    The Colorado Court of Appeals decision affirms a commission's earlier decision that Masterpiece Cakeshop in Lakewood and its owner, Jack Phillips, violated the Colorado Anti-Discrimination Act when he declined to make a cake for Charlie Craig and David Mullins' wedding reception in 2012.
    Phillips, a Christian, argued that his refusal to make the cake was based on his religious opposition to the act of same-sex marriage -- a position he asserted was constitutionally protected -- not based on an opposition to their sexual orientation.
    Colorado law prohibits places of public accommodation from refusing to serve people based on sexual orientation.
    Phillips argued that he doesn't refuse to serve homosexuals, and told Craig and Mullins his shop would sell them any bakery product besides a wedding cake.

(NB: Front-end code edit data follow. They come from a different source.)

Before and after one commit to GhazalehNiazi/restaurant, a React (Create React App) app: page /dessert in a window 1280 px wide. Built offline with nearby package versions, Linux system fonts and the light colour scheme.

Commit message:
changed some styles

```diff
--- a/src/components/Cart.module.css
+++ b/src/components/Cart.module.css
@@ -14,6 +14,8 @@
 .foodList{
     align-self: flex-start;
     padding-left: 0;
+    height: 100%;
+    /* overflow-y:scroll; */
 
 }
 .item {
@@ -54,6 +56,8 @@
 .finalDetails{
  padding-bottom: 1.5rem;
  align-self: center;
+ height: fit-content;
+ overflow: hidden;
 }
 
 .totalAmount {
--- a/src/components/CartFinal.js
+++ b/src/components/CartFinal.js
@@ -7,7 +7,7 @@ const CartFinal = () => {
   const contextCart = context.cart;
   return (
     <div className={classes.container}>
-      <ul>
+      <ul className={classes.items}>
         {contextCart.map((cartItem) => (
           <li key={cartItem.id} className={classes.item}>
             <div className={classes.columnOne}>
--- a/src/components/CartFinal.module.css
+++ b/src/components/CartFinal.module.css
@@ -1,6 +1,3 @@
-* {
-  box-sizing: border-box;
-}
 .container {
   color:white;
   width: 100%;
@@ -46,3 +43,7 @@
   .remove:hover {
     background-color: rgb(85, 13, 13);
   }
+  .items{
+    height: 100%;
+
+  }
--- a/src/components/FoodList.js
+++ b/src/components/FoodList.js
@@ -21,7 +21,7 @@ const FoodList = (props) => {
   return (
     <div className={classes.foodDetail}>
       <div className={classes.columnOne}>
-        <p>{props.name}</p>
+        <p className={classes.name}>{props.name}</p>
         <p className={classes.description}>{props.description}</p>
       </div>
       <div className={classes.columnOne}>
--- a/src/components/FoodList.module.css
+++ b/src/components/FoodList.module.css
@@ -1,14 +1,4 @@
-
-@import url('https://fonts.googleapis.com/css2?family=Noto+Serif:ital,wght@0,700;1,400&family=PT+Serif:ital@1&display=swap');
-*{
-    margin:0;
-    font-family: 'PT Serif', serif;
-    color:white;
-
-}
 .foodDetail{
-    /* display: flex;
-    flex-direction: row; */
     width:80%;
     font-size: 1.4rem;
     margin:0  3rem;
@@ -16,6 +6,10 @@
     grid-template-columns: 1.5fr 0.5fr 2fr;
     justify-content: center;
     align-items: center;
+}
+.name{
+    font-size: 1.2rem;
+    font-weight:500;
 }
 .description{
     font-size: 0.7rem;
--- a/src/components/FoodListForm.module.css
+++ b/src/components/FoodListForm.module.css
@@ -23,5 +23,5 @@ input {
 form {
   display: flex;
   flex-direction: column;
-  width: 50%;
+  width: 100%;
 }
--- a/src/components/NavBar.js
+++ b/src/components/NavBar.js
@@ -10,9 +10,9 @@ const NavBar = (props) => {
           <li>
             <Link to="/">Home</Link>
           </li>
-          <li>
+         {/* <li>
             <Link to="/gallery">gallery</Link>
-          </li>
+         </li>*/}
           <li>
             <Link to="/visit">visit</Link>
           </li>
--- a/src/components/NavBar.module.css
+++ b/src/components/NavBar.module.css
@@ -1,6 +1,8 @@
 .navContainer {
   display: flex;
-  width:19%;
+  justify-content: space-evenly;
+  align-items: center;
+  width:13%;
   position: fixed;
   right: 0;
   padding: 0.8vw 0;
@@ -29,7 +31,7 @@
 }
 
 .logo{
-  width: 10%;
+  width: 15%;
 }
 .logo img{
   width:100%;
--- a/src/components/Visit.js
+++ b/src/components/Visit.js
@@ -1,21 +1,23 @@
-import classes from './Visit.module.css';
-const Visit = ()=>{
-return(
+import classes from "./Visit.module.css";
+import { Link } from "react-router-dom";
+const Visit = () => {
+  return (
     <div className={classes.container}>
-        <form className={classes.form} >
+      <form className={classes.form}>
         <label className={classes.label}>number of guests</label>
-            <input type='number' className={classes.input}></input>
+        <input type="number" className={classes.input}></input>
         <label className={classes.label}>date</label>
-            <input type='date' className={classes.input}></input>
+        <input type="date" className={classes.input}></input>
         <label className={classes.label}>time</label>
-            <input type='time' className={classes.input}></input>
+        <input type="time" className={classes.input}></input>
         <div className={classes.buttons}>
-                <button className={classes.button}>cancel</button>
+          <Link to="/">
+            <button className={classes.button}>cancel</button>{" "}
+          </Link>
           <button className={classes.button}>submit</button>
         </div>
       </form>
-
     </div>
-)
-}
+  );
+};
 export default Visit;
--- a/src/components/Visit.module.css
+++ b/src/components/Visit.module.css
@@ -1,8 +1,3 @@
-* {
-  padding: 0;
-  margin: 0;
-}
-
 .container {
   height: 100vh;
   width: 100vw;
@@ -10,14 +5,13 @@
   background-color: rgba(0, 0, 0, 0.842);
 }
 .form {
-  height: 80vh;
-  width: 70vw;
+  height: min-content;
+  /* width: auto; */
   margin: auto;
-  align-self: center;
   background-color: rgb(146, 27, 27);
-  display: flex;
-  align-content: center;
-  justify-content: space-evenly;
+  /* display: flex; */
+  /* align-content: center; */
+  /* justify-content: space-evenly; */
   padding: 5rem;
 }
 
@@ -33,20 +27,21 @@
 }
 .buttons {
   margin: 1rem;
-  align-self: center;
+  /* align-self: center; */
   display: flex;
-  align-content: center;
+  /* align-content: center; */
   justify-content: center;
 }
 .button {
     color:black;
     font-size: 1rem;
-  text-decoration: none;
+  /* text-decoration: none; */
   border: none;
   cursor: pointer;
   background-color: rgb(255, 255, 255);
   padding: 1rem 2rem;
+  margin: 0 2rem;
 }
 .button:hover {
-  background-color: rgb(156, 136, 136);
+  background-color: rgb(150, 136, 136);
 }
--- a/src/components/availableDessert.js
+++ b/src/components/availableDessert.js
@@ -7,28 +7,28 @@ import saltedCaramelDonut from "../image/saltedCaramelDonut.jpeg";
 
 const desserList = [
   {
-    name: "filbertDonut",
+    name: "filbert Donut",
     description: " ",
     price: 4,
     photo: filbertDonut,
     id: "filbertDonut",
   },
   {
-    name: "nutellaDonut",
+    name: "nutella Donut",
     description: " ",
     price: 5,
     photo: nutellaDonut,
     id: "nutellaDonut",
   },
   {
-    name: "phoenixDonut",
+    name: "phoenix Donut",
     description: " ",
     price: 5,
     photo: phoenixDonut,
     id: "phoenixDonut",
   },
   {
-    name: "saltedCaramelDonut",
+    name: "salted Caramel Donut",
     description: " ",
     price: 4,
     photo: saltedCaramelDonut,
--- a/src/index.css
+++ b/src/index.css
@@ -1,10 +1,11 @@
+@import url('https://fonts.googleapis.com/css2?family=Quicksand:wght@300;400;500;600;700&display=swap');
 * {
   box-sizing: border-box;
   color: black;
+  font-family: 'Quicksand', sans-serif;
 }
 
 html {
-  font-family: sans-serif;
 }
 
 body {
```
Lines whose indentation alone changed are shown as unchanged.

The appeals court rejected Phillips' position.
    "We conclude that the act of same-sex marriage is closely correlated to Craig's and Mullins' sexual orientation, and therefore, (an initial judge) did not err when he found that Masterpiece's refusal to create a wedding cake for Craig and Mullins was 'because of' their sexual orientation,' " the court ruled.
    The appeals court also rejected Phillips' arguments that his First Amendment rights to freedom of speech and free exercise of religion were being violated.
    Thursday's ruling upholds the Colorado Civil Rights Commission's 2014 ruling that Phillips must create cakes for same-sex celebrations, re-train his staff, and file quarterly reports for two years to confirm the bakery wasn't turning away customers because they were gay or lesbian.
    Phillips' lawyer Jeremy Tedesco, the senior legal counsel for the Alliance Defending Freedom, said Phillips would consider further legal options.
    Phillips argued that compelling him to make cakes for same-sex marriages compels him to convey a celebratory message about the ceremony, in conflict with his religious beliefs.
    The court disagreed.
    "By selling a wedding cake to a same-sex couple, Masterpiece does not necessarily lead an observer to conclude that the bakery supports its customer's conduct," the court ruled. "The public has no way of knowing the reasons supporting Masterpiece's decision to serve or decline to serve a same-sex couple."
    Ria Tabacco Mar, an ACLU attorney representing the plaintiffs in the Colorado case, told CNN last month that equal protection outweighs any free speech claim.
    "What's really at issue here is cake shop's conduct of selling certain products to heterosexual customers and then refusing to sell those same products to lesbian and gay customers," she said.
    "When a business opens its doors to the public, it can't discriminate on the basis of sexual orientation, on the basis of race. It can't pick and choose its customers based on who they are," ACLU Colorado Legal Director Mark Silverstein told CNN affiliate KCNC after the court's ruling.
    Tedesco, Phillips' attorney, said Thursday that government has a duty to protect people's freedom to follow their beliefs "rather than force them to adopt the government's views."
    "Jack simply exercised the long-cherished American freedom to decline to use his artistic talents to promote a message with which he disagrees. The court is wrong to deny Jack his fundamental freedoms," Tedesco said.
    His client also spoke to KCNC.
    "I think that the ruling is wrong. The Constitution guarantees me the right to practice my faith, my religion anywhere, anytime. There are no restrictions on it. It also gives me the right to free speech anytime, anywhere. I don't surrender those rights when I open my doors," Phillips said.